CG: When I finished my studies at Brown, I was disappointed in the career sacrifices I saw my equestrian peers making. Many of them—and they had the opportunity and capability to attend great schools—either skipped higher education all together or elected to enroll in online programs they wouldn’t likely complete. In addition, I saw so many shortcuts in the education provided to students. Most of our students really do want to have it all. We have this juggling act down to a science and get our clients on track so they can give it their all in the show ring, in the class room, and in any other domain for which they need time and focus.

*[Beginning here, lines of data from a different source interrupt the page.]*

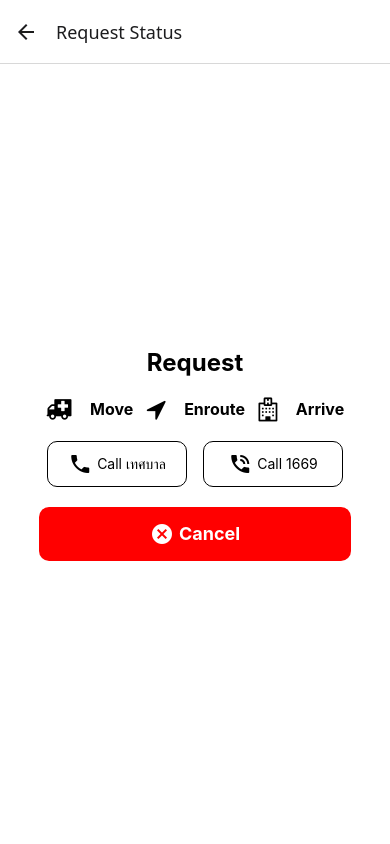
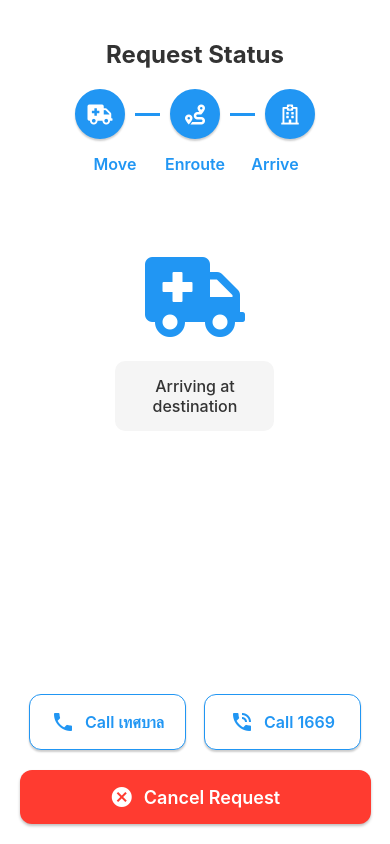
Before and after one commit to Sunshine050/emergency-frontend, a React Native app: screen /RequestStatus in a window 390 px wide. Built offline with nearby package versions, Linux system fonts and the light colour scheme.

Commit message:
request status success

```diff
--- a/package.json
+++ b/package.json
@@ -25,9 +25,11 @@
     "react-native-fbsdk-next": "^13.4.1",
     "react-native-gesture-handler": "~2.20.2",
     "react-native-maps": "1.18.0",
+    "react-native-progress": "^5.0.1",
     "react-native-reanimated": "^3.16.7",
     "react-native-safe-area-context": "^4.14.1",
     "react-native-screens": "~4.4.0",
+    "react-native-swipe-list-view": "^3.2.9",
     "react-native-vector-icons": "^10.2.0",
     "react-native-web": "~0.19.13"
   },
@@ -36,6 +38,7 @@
     "@react-native-community/cli": "^15.1.3",
     "@types/react": "~18.3.12",
     "@types/react-native": "^0.73.0",
+    "@types/react-native-vector-icons": "^6.4.18",
     "typescript": "^5.3.3"
   },
   "private": true
--- a/src/screens/Notifications/NotificationScreen.tsx
+++ b/src/screens/Notifications/NotificationScreen.tsx
@@ -1,5 +1,9 @@
 import React, { useState } from 'react';
-import { View, Text, StyleSheet, FlatList, TouchableOpacity, Alert } from 'react-native';
+import { View, Text, StyleSheet, Alert, TouchableOpacity } from 'react-native';
+import Icon from 'react-native-vector-icons/Ionicons';  // นำเข้าไอคอนจาก react-native-vector-icons
+
+// Add the following line to declare the module
+declare module 'react-native-vector-icons/Ionicons';
 
 const notifications = [
   { id: '1', message: 'แจ้งเตือน: สายด่วนช่วยเหลือสัตว์มีพิษ 1669' },
@@ -17,7 +21,10 @@ const NotificationScreen: React.FC = () => {
       'คุณต้องการลบการแจ้งเตือนนี้หรือไม่?',
       [
         { text: 'ยกเลิก' },
-        { text: 'ลบ', onPress: () => setNotificationList(notificationList.filter(item => item.id !== id)) }
+        {
+          text: 'ลบ',
+          onPress: () => setNotificationList(notificationList.filter(item => item.id !== id))
+        }
       ]
     );
   };
@@ -25,19 +32,15 @@ const NotificationScreen: React.FC = () => {
   const renderItem = ({ item }: { item: any }) => (
     <View style={styles.notificationItem}>
       <Text style={styles.notificationMessage}>{item.message}</Text>
-      <TouchableOpacity onPress={() => handleDelete(item.id)}>
-        <Text style={styles.deleteText}>ลบ</Text>
+      <TouchableOpacity onPress={() => handleDelete(item.id)} style={styles.deleteButton}>
+        <Icon name="trash-outline" size={20} color="#FF3B30" />
       </TouchableOpacity>
     </View>
   );
 
   return (
     <View style={styles.container}>
-      <FlatList
-        data={notificationList}
-        keyExtractor={(item) => item.id}
-        renderItem={renderItem}
-      />
+      {notificationList.map((item) => renderItem({ item }))}
     </View>
   );
 };
@@ -46,23 +49,33 @@ const styles = StyleSheet.create({
   container: {
     flex: 1,
     padding: 20,
-    backgroundColor: '#fff',
+    backgroundColor: '#f5f5f5',
   },
   notificationItem: {
     flexDirection: 'row',
     alignItems: 'center',
     justifyContent: 'space-between',
-    padding: 10,
-    marginBottom: 10,
-    backgroundColor: '#f0f0f0',
-    borderRadius: 10,
+    padding: 15,
+    marginBottom: 15,
+    backgroundColor: '#fff',
+    borderRadius: 12,
+    shadowColor: '#000',
+    shadowOffset: { width: 0, height: 4 },
+    shadowOpacity: 0.1,
+    shadowRadius: 6,
+    elevation: 5,
   },
   notificationMessage: {
     fontSize: 16,
+    color: '#333',
+    fontWeight: '500',
+    flex: 1,
   },
-  deleteText: {
-    color: 'red',
-    fontSize: 14,
+  deleteButton: {
+    marginLeft: 15,
+    padding: 5,
+    justifyContent: 'center',
+    alignItems: 'center',
   },
 });
 
--- a/src/screens/SOS/RequestStatusScreen.tsx
+++ b/src/screens/SOS/RequestStatusScreen.tsx
@@ -1,57 +1,131 @@
-import React, { useEffect, useState } from 'react';
-import { View, Text, TouchableOpacity, StyleSheet, Linking } from 'react-native';
-import { FontAwesome, MaterialIcons } from '@expo/vector-icons';
+import React, { useEffect, useState, useLayoutEffect } from "react";
+import {
+  View,
+  Text,
+  TouchableOpacity,
+  StyleSheet,
+  Linking,
+} from "react-native";
+import { FontAwesome5, MaterialIcons } from "@expo/vector-icons";
 
 const RequestStatusScreen = ({ navigation }: any) => {
+  const [currentStep, setCurrentStep] = useState(0);
   const [municipalPhone, setMunicipalPhone] = useState<string | null>(null);
+
+  // ซ่อน Header
+  useLayoutEffect(() => {
+    navigation.setOptions({ headerShown: false });
+  }, [navigation]);
 
   useEffect(() => {
     const fetchMunicipalPhone = async () => {
       try {
-        const mockPhone = 'เทศบาล'; // เบอร์เทศบาลตัวอย่าง
+        const mockPhone = "เทศบาล";
         setMunicipalPhone(mockPhone);
       } catch (error) {
-        console.error('Error fetching municipal phone:', error);
+        console.error("Error fetching municipal phone:", error);
       }
     };
     fetchMunicipalPhone();
+
+    // Simulate progress updates
+    const interval = setInterval(() => {
+      setCurrentStep((prev) => (prev < 2 ? prev + 1 : prev));
+    }, 2000);
+
+    return () => clearInterval(interval);
   }, []);
+
+  const steps = [
+    { id: 0, label: "Move", icon: "ambulance" },
+    { id: 1, label: "Enroute", icon: "route" },
+    { id: 2, label: "Arrive", icon: "hospital" },
+  ];
 
   return (
     <View style={styles.container}>
-      <Text style={styles.requestTitle}>Request</Text>
+      <Text style={styles.title}>Request Status</Text>
 
-      <View style={styles.statusContainer}>
-        <FontAwesome name="ambulance" size={24} color="black" />
-        <Text style={styles.status}>Move</Text>
-        <FontAwesome name="location-arrow" size={24} color="black" />
-        <Text style={styles.status}>Enroute</Text>
-        <FontAwesome name="hospital-o" size={24} color="black" />
-        <Text style={styles.status}>Arrive</Text>
+      <View style={styles.progressContainer}>
+        <View style={styles.stepsContainer}>
+          {steps.map((step, index) => (
+            <React.Fragment key={step.id}>
+              {index > 0 && (
+                <View
+                  style={[
+                    styles.connector,
+                    { backgroundColor: currentStep >= index ? "#2196F3" : "#E0E0E0" },
+                  ]}
+                />
+              )}
+              <View
+                style={[
+                  styles.stepCircle,
+                  {
+                    backgroundColor: currentStep >= index ? "#2196F3" : "#FFFFFF",
+                    borderColor: currentStep >= index ? "#2196F3" : "#E0E0E0",
+                  },
+                ]}
+              >
+                <FontAwesome5
+                  name={step.icon}
+                  size={20}
+                  color={currentStep >= index ? "#FFFFFF" : "#757575"}
+                />
+              </View>
+            </React.Fragment>
+          ))}
+        </View>
+        <View style={styles.labelContainer}>
+          {steps.map((step, index) => (
+            <Text
+              key={step.id}
+              style={[
+                styles.stepLabel,
+                { color: currentStep >= index ? "#2196F3" : "#757575" }
+              ]}
+            >
+              {step.label}
+            </Text>
+          ))}
+        </View>
       </View>
 
-      {/* ปุ่มโทรในแนวนอน */}
+      <View style={styles.ambulanceContainer}>
+        <FontAwesome5 name="ambulance" size={80} color="#2196F3" />
+        <View style={styles.statusCard}>
+          <Text style={styles.statusText}>
+            {currentStep === 0 ? "Dispatching ambulance..." :
+             currentStep === 1 ? "On the way to your location" :
+             "Arriving at destination"}
+          </Text>
+        </View>
+      </View>
+
       <View style={styles.buttonContainer}>
         <TouchableOpacity
           style={styles.callButton}
           onPress={() => municipalPhone && Linking.openURL(`tel:${municipalPhone}`)}
         >
-          <MaterialIcons name="phone" size={24} color="black" />
+          <MaterialIcons name="phone" size={24} color="#2196F3" />
           <Text style={styles.callText}>Call {municipalPhone}</Text>
         </TouchableOpacity>
 
         <TouchableOpacity
           style={styles.callButton}
-          onPress={() => Linking.openURL('tel:1669')}
+          onPress={() => Linking.openURL("tel:1669")}
         >
-          <MaterialIcons name="phone-in-talk" size={24} color="black" />
+          <MaterialIcons name="phone-in-talk" size={24} color="#2196F3" />
           <Text style={styles.callText}>Call 1669</Text>
         </TouchableOpacity>
       </View>
 
-      <TouchableOpacity style={styles.cancelButton} onPress={() => navigation.goBack()}>
+      <TouchableOpacity
+        style={styles.cancelButton}
+        onPress={() => navigation.goBack()}
+      >
         <MaterialIcons name="cancel" size={24} color="white" />
-        <Text style={styles.cancelText}>Cancel</Text>
+        <Text style={styles.cancelText}>Cancel Request</Text>
       </TouchableOpacity>
     </View>
   );
@@ -60,65 +134,125 @@ const RequestStatusScreen = ({ navigation }: any) => {
 const styles = StyleSheet.create({
   container: {
     flex: 1,
-    justifyContent: 'center',
-    alignItems: 'center',
-    backgroundColor: 'white',
+    backgroundColor: "#FFFFFF",
+    paddingTop: 40,
+    alignItems: "center",
   },
-  requestTitle: {
+  title: {
     fontSize: 24,
-    fontWeight: 'bold',
+    fontWeight: "bold",
+    color: "#333",
+    textAlign: "center",
     marginBottom: 20,
   },
-  statusContainer: {
-    flexDirection: 'row',
-    alignItems: 'center',
-    justifyContent: 'space-around',
-    width: '80%',
-    marginBottom: 20,
+  progressContainer: {
+    paddingHorizontal: 30,
+    marginBottom: 40,
   },
-  status: {
+  stepsContainer: {
+    flexDirection: "row",
+    alignItems: "center",
+    justifyContent: "space-between",
+  },
+  stepCircle: {
+    width: 50,
+    height: 50,
+    borderRadius: 25,
+    borderWidth: 2,
+    alignItems: "center",
+    justifyContent: "center",
+    elevation: 2,
+    shadowColor: "#000",
+    shadowOffset: { width: 0, height: 2 },
+    shadowOpacity: 0.2,
+    shadowRadius: 2,
+  },
+  connector: {
+    flex: 1,
+    height: 3,
+    marginHorizontal: 10,
+  },
+  labelContainer: {
+    flexDirection: "row",
+    justifyContent: "space-between",
+    marginTop: 15,
+  },
+  stepLabel: {
     fontSize: 16,
-    fontWeight: 'bold',
-    color: 'black',
-    marginLeft: 5,
+    fontWeight: "600",
+    textAlign: "center",
+    width: 80,
+  },
+  ambulanceContainer: {
+    alignItems: "center",
+    marginVertical: 40,
+  },
+  statusCard: {
+    backgroundColor: "#F5F5F5",
+    padding: 15,
+    borderRadius: 10,
+    marginTop: 20,
+    width: "80%",
+    alignItems: "center",
+  },
+  statusText: {
+    fontSize: 16,
+    color: "#333",
+    textAlign: "center",
+    fontWeight: "500",
   },
   buttonContainer: {
-    flexDirection: 'row', // เรียงปุ่มในแนวนอน
-    justifyContent: 'space-around',
-    alignItems: 'center',
-    width: '80%',
+    flexDirection: "row",
+    justifyContent: "space-around",
+    alignItems: "center",
+    width: "100%",
+    paddingHorizontal: 20,
+    marginTop: "auto",
     marginBottom: 20,
   },
   callButton: {
-    backgroundColor: 'white',
-    padding: 10,
-    borderRadius: 10,
-    borderWidth: 1,
-    borderColor: 'black',
-    flexDirection: 'row', // ไอคอนและข้อความเรียงข้างกัน
-    alignItems: 'center',
-    justifyContent: 'center',
-    width: '45%', // ปรับขนาดปุ่มให้พอดีกับหน้าจอ
+    backgroundColor: "#FFFFFF",
+    padding: 15,
+    borderRadius: 12,
+    borderWidth: 1.5,
+    borderColor: "#2196F3",
+    flexDirection: "row",
+    alignItems: "center",
+    justifyContent: "center",
+    width: "45%",
+    elevation: 2,
+    shadowColor: "#000",
+    shadowOffset: { width: 0, height: 2 },
+    shadowOpacity: 0.2,
+    shadowRadius: 2,
   },
   callText: {
-    fontSize: 14,
-    color: 'black',
-    marginLeft: 5,
+    fontSize: 16,
+    color: "#2196F3",
+    marginLeft: 10,
+    fontWeight: "600",
   },
   cancelButton: {
-    backgroundColor: 'red',
+    backgroundColor: "#FF3B30",
     padding: 15,
-    borderRadius: 10,
-    flexDirection: 'row',
-    alignItems: 'center',
-    justifyContent: 'center',
-    width: '80%',
+    borderRadius: 12,
+    flexDirection: "row",
+    alignItems: "center",
+    justifyContent: "center",
+    width: "90%",
+    marginBottom: 20,
+    alignSelf: "center",
+    elevation: 3,
+    shadowColor: "#000",
+    shadowOffset: { width: 0, height: 2 },
+    shadowOpacity: 0.25,
+    shadowRadius: 3,
   },
   cancelText: {
-    color: 'white',
+    color: "white",
     fontSize: 18,
-    fontWeight: 'bold',
-    marginLeft: 5,
+    fontWeight: "600",
+    marginLeft: 10,
   },
 });
 
```
Also changed, not shown: 2 other files (tests, documents, lock files or other folders).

I get so much joy seeing kids who were once hardly willing to do math homework—because they only had time to ride—suddenly volunteering to help with our philanthropic projects, having already done all their schoolwork.
QUEST: When you were a student, did you have a mentor?
CG: Yes, and he is now my partner. Andy Bowers started tutoring me when I would come down to Wellington for horse shows, and he taught me how to manage my time and maintain my grades while I was competing nationally, and eventually internationally.
QUEST: What do you like about riding?
CG: I love my horses more than I could ever express. Being able to jump on a horse and go for a ride has gotten me through the worst days of my life. The connection we can establish with these animals is astonishing and therapeutic.
QUEST: How does being an athlete help sharpen your focus in school and other aspects of life?
CG: Learning to perform under pressure is the first thing that comes to mind. Athletes work day in and day out to give their best demonstrations at competitions. Walking into an exam, needing to deliver information you spent weeks or months learning, seems a lot less daunting once you get used to what we do. I also think the way athletes learn to lose is really important. Anyone can have fun winning, but staying motivated and finding positives…on bad days…well that’s different. The nature of athletics is that you cannot win all the time, but we have to learn from mistakes and grow from them. Finally, athletes learn to ask for help. We all need advice, support, and guidance, and there’s no shame in reaching out.